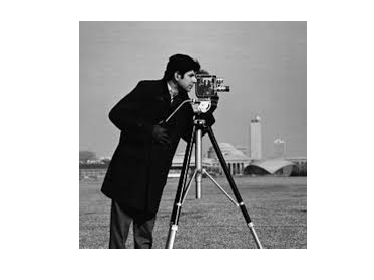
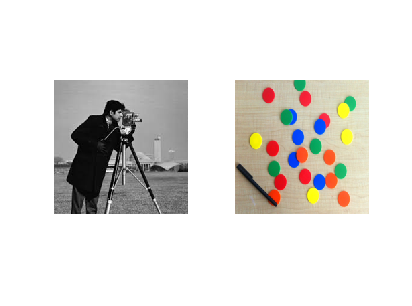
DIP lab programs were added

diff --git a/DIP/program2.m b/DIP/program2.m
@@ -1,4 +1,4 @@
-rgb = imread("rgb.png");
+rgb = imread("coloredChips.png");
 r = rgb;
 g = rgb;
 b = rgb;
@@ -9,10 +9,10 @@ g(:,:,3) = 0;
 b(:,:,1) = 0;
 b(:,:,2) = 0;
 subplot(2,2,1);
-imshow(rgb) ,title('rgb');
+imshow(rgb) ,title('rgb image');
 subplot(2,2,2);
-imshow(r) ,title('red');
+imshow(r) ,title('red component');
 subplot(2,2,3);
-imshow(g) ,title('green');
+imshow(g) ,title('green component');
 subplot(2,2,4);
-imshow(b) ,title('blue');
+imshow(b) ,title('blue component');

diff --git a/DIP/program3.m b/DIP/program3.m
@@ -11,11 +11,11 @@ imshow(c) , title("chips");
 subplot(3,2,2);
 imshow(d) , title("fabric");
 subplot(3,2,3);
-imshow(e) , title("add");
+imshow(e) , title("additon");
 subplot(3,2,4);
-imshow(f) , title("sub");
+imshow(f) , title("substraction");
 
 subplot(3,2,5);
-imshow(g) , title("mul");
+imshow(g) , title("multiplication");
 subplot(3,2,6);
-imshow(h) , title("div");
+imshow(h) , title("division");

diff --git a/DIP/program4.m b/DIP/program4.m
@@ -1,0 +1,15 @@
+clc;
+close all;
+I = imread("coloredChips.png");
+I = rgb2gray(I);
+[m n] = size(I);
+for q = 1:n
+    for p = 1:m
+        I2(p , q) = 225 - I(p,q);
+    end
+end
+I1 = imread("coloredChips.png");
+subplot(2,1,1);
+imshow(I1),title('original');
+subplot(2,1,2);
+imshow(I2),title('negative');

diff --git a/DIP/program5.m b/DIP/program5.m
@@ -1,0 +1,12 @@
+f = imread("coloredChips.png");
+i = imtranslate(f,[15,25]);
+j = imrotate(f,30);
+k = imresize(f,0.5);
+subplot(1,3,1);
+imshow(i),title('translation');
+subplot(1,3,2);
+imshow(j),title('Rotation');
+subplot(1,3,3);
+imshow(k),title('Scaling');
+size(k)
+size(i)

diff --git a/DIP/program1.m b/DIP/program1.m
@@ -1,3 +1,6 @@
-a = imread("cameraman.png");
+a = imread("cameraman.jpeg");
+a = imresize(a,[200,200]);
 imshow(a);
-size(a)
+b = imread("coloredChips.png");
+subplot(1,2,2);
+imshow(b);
+---+
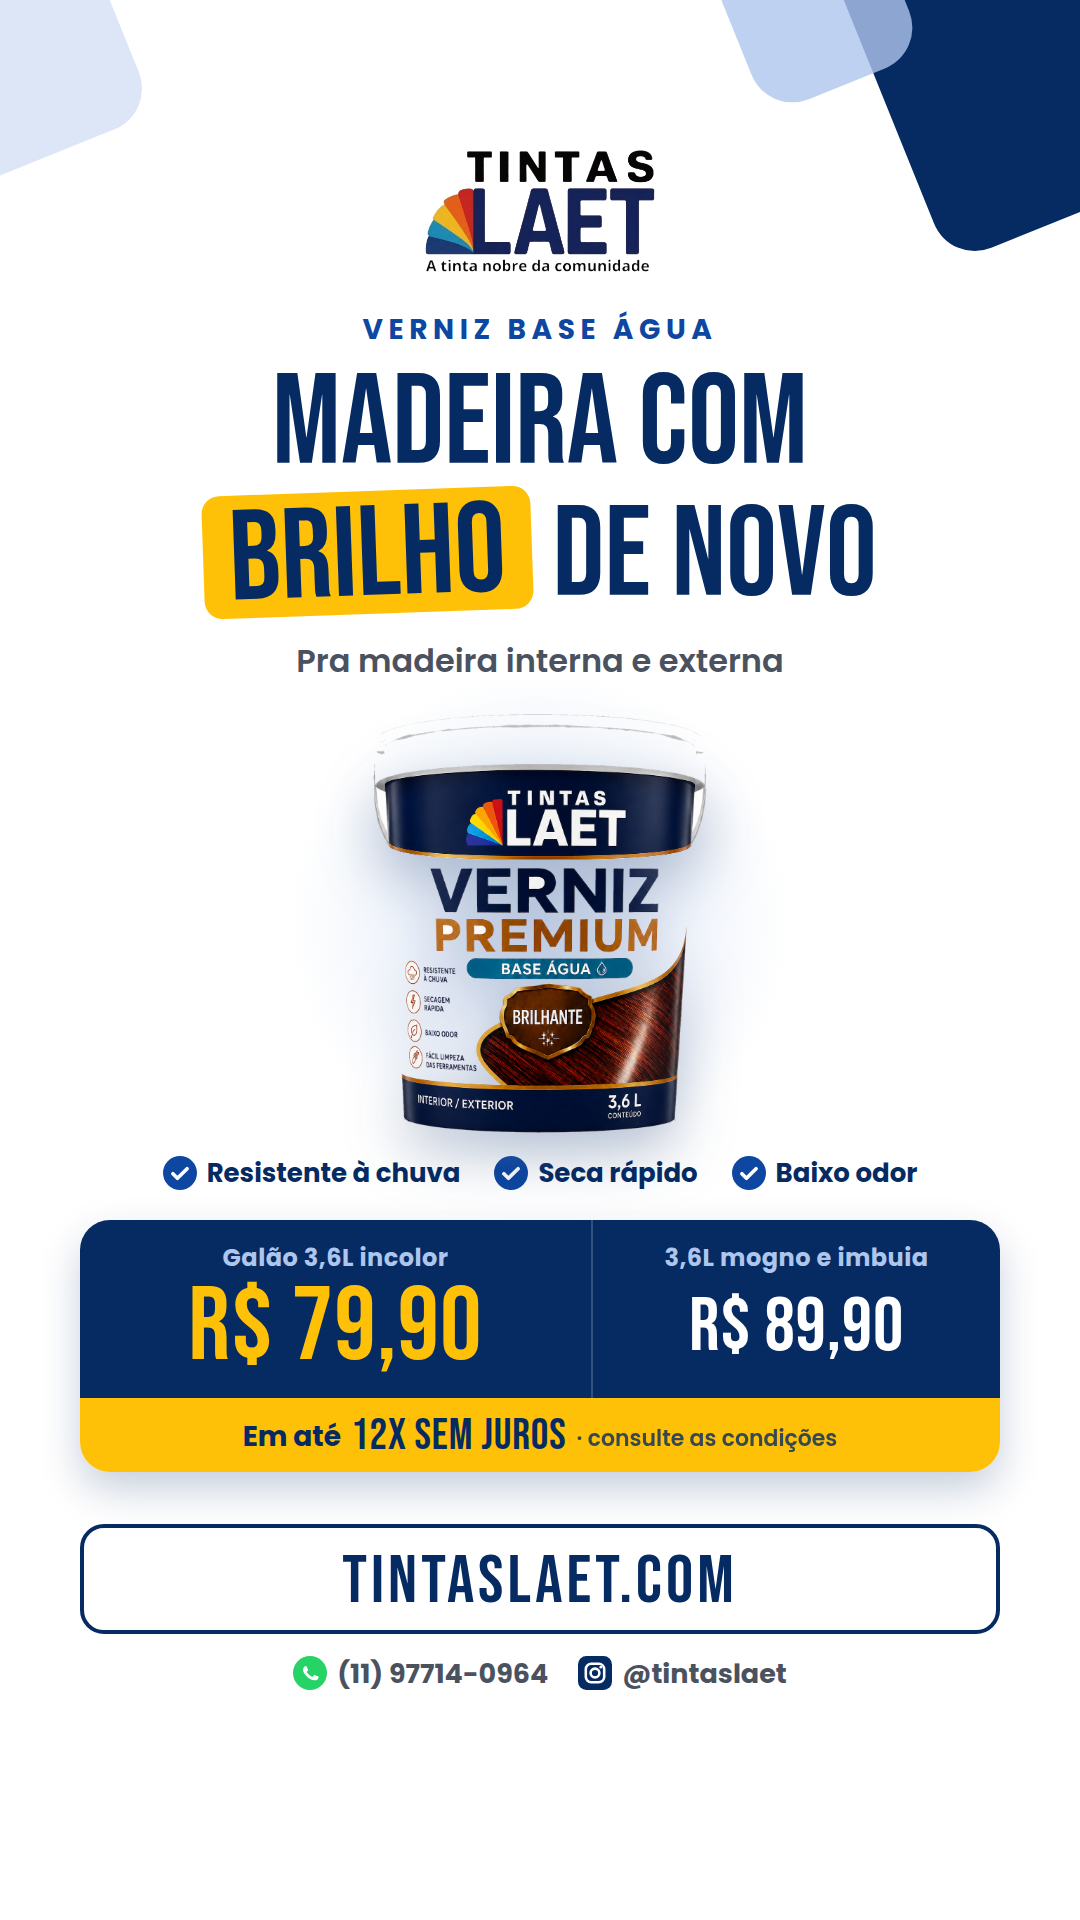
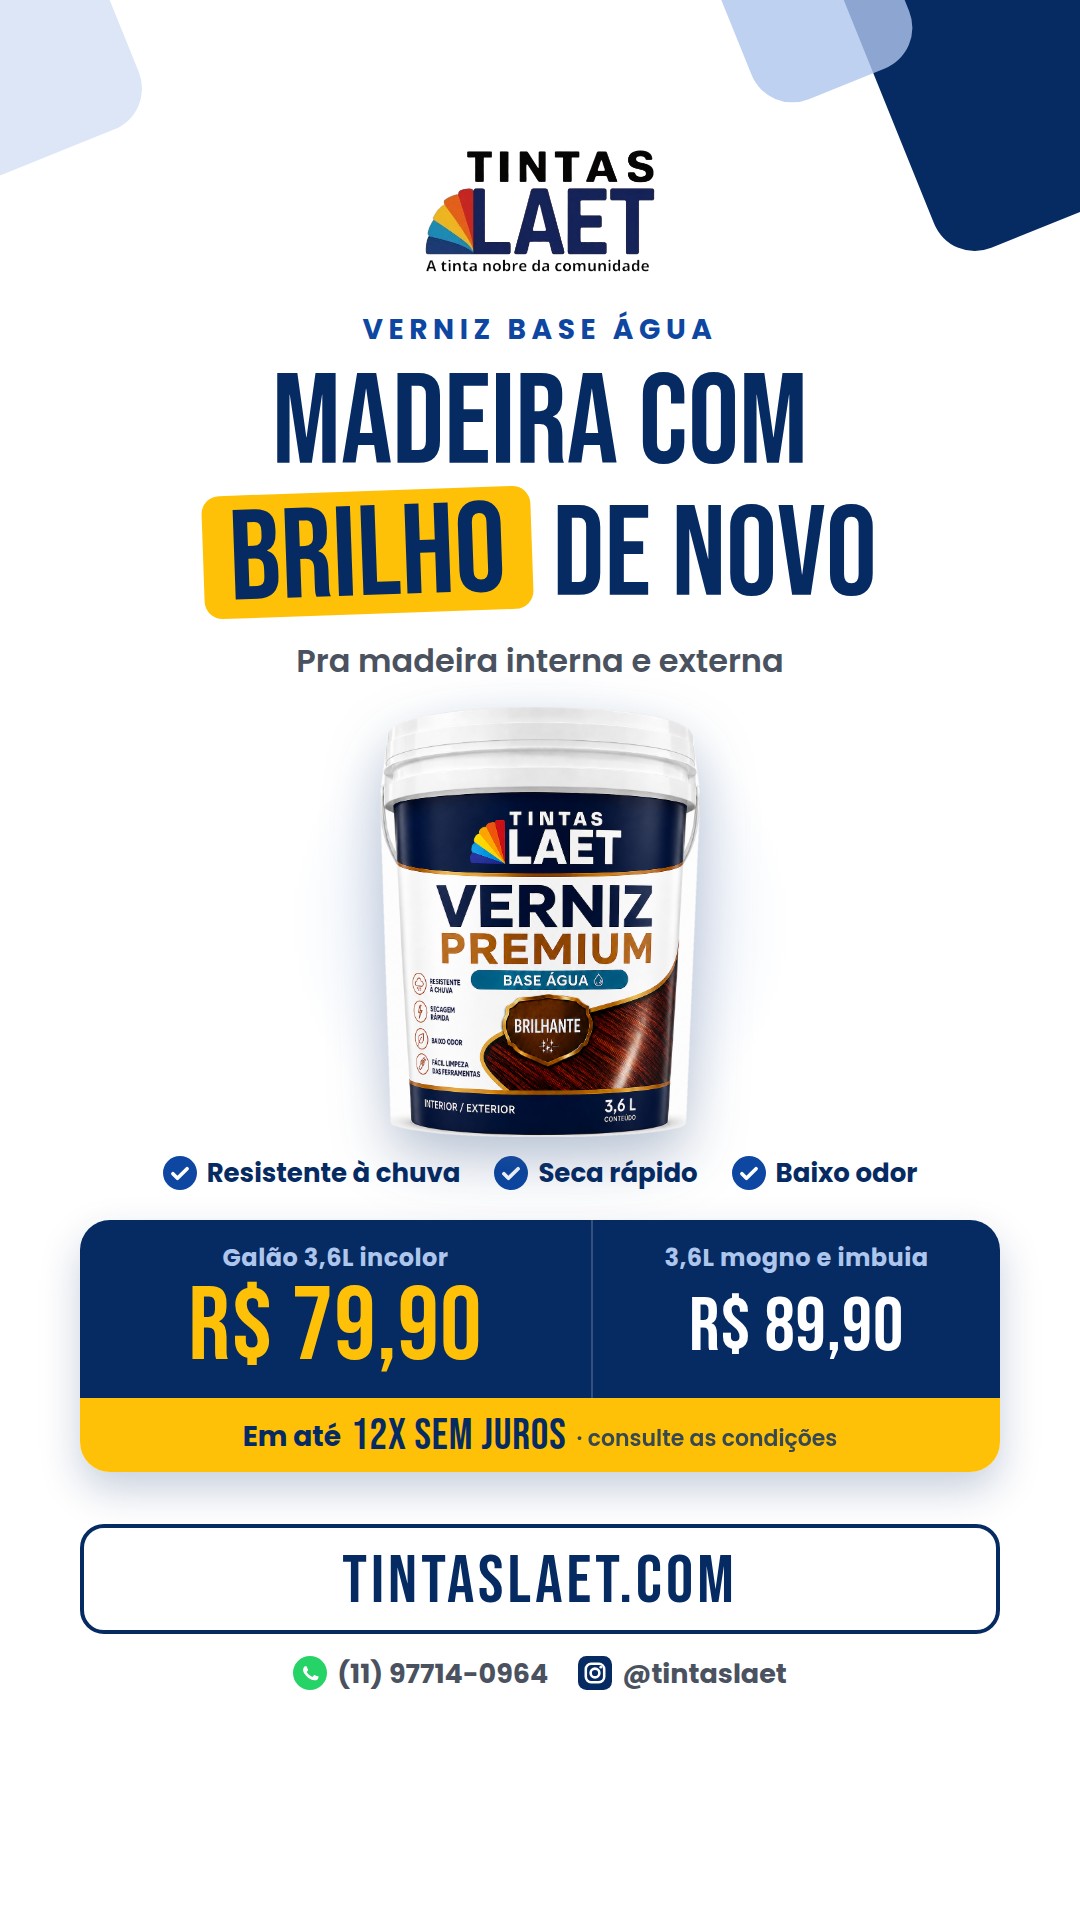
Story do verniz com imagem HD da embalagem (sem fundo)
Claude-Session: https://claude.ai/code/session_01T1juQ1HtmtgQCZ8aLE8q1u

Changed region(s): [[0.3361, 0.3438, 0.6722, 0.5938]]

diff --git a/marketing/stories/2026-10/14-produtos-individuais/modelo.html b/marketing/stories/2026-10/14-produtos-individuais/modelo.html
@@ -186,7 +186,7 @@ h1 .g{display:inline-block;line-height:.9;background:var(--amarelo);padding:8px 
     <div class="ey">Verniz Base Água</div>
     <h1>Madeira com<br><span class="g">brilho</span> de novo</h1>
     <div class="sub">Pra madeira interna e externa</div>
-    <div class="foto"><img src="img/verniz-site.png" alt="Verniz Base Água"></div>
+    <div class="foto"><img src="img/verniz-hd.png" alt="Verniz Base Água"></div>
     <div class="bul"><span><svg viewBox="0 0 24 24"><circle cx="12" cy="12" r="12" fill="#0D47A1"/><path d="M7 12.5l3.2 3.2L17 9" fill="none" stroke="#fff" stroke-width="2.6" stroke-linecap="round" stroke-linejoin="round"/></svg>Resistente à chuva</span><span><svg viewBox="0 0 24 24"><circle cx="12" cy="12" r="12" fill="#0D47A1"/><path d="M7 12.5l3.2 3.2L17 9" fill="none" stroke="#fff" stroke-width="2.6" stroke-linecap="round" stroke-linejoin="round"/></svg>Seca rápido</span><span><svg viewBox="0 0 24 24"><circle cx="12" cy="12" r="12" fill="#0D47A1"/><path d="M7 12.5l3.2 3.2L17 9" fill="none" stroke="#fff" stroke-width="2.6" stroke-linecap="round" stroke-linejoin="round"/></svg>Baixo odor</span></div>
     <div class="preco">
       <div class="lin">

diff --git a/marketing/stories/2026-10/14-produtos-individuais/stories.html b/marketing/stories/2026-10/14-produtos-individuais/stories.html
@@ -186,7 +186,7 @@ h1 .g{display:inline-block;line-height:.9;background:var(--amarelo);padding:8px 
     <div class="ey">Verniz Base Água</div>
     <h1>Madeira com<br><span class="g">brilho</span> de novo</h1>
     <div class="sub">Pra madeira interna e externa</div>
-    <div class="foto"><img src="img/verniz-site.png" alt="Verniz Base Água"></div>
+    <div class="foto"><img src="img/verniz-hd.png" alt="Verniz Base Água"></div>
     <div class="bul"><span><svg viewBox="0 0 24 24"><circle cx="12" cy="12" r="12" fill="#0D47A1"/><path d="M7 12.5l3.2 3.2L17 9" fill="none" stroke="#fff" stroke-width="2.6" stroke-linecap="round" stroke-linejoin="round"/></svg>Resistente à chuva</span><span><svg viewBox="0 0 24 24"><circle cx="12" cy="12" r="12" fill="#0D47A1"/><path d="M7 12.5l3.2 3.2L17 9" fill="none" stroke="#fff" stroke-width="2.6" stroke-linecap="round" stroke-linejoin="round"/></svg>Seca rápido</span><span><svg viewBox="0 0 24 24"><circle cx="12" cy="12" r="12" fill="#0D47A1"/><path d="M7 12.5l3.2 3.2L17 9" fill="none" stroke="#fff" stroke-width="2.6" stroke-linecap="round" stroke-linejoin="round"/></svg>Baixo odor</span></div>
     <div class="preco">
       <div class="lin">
+---+
HOW TO COMPLETE THIS TASK: In how many lines of the material above does the word "cameraman" occur? Give the number and no other text.

TASK SOLUTION: 2